In interviews with The Washington Post, foreign fighters from the United States and elsewhere described glaring disparities between what they expected the war to be like and what they experienced. They recalled going into battle underequipped and outgunned, the occasional thrill of blowing up Russian vehicles, and feeling torn over whether to go back to Ukraine. Some intend to do so. Others saw friends die and decided enough is enough.
Military veterans, in particular, have been drawn to the war, emboldened by their combat training and an eagerness to apply their skills in a conflict that, for many, feels like a struggle of good versus evil.
But the conflict also has drawn Western military veterans who either have never deployed into combat previously or have experienced only asymmetrical insurgencies — not this type of war, with contested airspace, unrelenting rocket bombardment, and swarms of drones with sophisticated thermal targeting technology.
Dane Miller, a U.S. Army veteran, went to Poland to take on a quieter but significant role — helping to run logistics for refugee aid centers and sending crucial supplies over the border into Ukraine. He has also assisted volunteer networks in reviewing prospective foreign fighters’ military records, to assess whether they “have the chops … to take on a massive military,” he said. While many do, a common theme is that swagger sometimes stands in place of relevant experience, he noted. He has advised some veterans against going into Ukraine.
“There’s this idea of heroism and it’s glorified. I will look at your 214 and tell you if you’re ready for this,” he said, referring to the U.S. military’s discharge paperwork, DD Form 214, that lists the training and certifications completed while in uniform.
And to say the least, they aren’t. They are mostly clowns, some of whom failed out of the military due to crimes. They think WAR KICKS ASS. But someone else got their ass kicked and it was them.

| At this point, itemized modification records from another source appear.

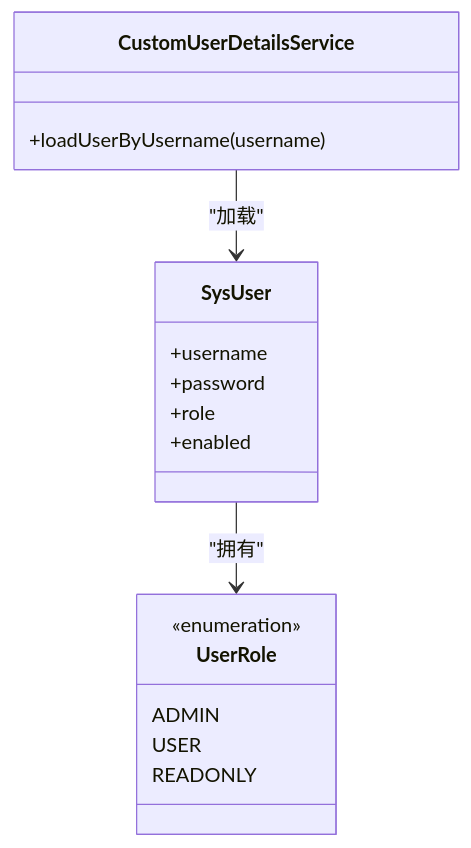
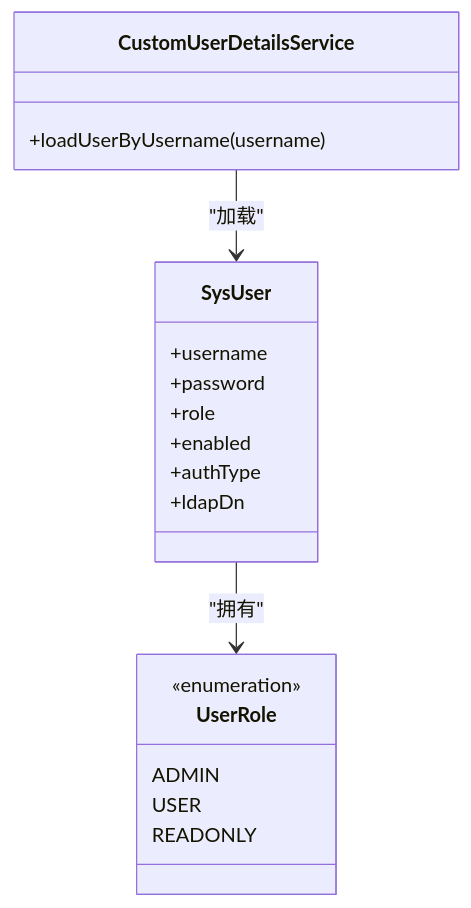
Before and after one commit to zzjxmy/mysql-risk-filed-check: the fourth of 10 diagrams in .qoder/repowiki/zh/content/安全与认证/安全与认证.md, drawn with Mermaid. The commit also changed other lines of this file and 8 other files, not shown here.

````diff
--- a/.qoder/repowiki/zh/content/安全与认证/安全与认证.md
+++ b/.qoder/repowiki/zh/content/安全与认证/安全与认证.md
@@ -207,20 +238,22 @@
 ```mermaid
 classDiagram
 class SysUser {
 +username
 +password
 +role
 +enabled
++authType
++ldapDn
 }
 class UserRole {
 <<enumeration>>
 ADMIN
 USER
 READONLY
 }
 class CustomUserDetailsService {
 +loadUserByUsername(username)
 }
 SysUser --> UserRole : "拥有"
 CustomUserDetailsService --> SysUser : "加载"
 ```
````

Now, this is hardly the only instance of this kind of thing in American history. From filibusters into Mexico in the 1850s to Theodore Roosevelt thinking war would make him a Real Man in 1898 to today’s video game warriors who think they are tough but are not, there’s a long history of American men getting in way over their head and realized that war is actually a horrible, awful, no good thing that should be avoided if at all possible. The fact that they were fighting for Ukraine instead of Russia shouldn’t get in the way of us understanding this point. And of course they can and do go home after a few gunshots make them poop their pants while the Ukrainians are in this for real, fighting for home, family, and nation.
By the end of the second night, eight of the 20 volunteers in Dakota’s unit had abandoned their posts, he said, including a fellow Marine veteran who appeared to break his machine gun with a rock in the hope of passing it off as battle damage. Another feigned an injury, he said.
What tough Americans.